Data items:
=== Begin Enclosure ===

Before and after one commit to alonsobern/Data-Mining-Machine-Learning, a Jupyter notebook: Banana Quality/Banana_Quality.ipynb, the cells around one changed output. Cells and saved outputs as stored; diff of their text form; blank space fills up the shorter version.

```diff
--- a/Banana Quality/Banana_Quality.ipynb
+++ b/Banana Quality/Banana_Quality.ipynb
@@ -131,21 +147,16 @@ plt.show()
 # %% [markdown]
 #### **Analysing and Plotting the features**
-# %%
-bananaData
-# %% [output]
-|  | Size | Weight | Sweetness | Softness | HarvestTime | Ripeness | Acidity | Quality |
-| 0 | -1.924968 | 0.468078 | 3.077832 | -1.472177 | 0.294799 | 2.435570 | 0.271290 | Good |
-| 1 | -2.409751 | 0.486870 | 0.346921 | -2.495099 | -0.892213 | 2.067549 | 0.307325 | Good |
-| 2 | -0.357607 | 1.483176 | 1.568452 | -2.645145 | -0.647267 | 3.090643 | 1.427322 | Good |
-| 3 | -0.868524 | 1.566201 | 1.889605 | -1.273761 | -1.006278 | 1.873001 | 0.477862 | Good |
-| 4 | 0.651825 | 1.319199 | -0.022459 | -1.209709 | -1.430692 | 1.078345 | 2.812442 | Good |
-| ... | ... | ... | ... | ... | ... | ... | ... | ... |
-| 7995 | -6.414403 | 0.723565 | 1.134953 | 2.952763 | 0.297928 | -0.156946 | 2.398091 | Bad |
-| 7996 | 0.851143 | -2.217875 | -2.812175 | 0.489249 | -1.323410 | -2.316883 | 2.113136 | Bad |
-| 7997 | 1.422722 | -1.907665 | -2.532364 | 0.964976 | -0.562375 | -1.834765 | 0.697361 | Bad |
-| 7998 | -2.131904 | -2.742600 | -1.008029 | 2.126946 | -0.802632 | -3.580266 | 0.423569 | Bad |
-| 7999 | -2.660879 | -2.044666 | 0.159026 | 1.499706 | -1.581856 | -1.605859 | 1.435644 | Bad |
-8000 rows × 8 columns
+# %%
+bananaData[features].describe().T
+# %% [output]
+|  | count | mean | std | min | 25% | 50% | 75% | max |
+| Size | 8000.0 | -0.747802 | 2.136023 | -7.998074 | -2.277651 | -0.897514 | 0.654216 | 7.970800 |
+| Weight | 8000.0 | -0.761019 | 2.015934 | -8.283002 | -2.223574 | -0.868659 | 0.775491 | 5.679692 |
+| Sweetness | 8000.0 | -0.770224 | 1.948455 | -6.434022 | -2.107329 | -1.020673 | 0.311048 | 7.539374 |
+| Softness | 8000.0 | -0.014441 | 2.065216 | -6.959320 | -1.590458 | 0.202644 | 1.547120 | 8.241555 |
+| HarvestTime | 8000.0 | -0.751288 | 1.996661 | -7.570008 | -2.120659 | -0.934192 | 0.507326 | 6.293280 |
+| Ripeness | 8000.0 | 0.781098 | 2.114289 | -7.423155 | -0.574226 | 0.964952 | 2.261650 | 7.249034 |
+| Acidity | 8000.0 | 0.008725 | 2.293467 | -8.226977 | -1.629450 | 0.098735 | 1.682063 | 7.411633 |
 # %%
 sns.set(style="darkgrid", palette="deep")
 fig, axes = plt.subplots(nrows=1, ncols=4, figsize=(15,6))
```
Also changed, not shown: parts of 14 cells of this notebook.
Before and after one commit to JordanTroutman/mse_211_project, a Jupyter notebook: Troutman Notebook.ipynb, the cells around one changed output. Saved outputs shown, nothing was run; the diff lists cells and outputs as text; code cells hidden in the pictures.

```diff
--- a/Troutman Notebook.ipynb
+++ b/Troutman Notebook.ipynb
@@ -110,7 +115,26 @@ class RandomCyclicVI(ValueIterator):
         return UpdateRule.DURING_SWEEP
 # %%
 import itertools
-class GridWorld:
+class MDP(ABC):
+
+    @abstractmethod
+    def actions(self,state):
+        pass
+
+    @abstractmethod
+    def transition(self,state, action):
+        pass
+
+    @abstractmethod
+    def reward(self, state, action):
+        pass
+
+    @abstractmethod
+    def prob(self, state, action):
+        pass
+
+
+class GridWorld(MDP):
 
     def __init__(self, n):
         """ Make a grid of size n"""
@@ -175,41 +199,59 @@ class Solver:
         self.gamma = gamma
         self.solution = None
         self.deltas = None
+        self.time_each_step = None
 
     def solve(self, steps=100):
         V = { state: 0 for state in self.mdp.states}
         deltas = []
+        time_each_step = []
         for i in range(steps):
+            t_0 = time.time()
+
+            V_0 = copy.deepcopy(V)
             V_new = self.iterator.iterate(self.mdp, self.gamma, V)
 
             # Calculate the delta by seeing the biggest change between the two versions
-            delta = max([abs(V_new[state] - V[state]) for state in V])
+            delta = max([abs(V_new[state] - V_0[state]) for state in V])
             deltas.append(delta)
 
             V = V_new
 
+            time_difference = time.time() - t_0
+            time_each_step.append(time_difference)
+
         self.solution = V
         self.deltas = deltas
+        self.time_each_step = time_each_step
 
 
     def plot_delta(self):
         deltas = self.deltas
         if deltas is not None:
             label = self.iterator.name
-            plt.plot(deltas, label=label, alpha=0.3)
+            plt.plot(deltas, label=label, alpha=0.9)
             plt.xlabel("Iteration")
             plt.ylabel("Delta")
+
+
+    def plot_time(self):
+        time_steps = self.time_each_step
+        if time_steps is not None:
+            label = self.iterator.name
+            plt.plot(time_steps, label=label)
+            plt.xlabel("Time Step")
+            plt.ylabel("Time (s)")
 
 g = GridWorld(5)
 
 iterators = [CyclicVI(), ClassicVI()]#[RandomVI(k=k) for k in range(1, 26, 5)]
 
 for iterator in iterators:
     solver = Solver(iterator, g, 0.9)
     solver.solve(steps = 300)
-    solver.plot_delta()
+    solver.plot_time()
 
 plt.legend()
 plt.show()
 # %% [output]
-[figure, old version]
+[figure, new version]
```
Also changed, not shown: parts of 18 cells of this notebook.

=== End Enclosure ===

**Task:**
Look through the entries above; copy every line holding the string "deltas".

**Output:**
         self.deltas = None
         deltas = []
             deltas.append(delta)
         self.deltas = deltas
         deltas = self.deltas
         if deltas is not None:
-            plt.plot(deltas, label=label, alpha=0.3)
+            plt.plot(deltas, label=label, alpha=0.9)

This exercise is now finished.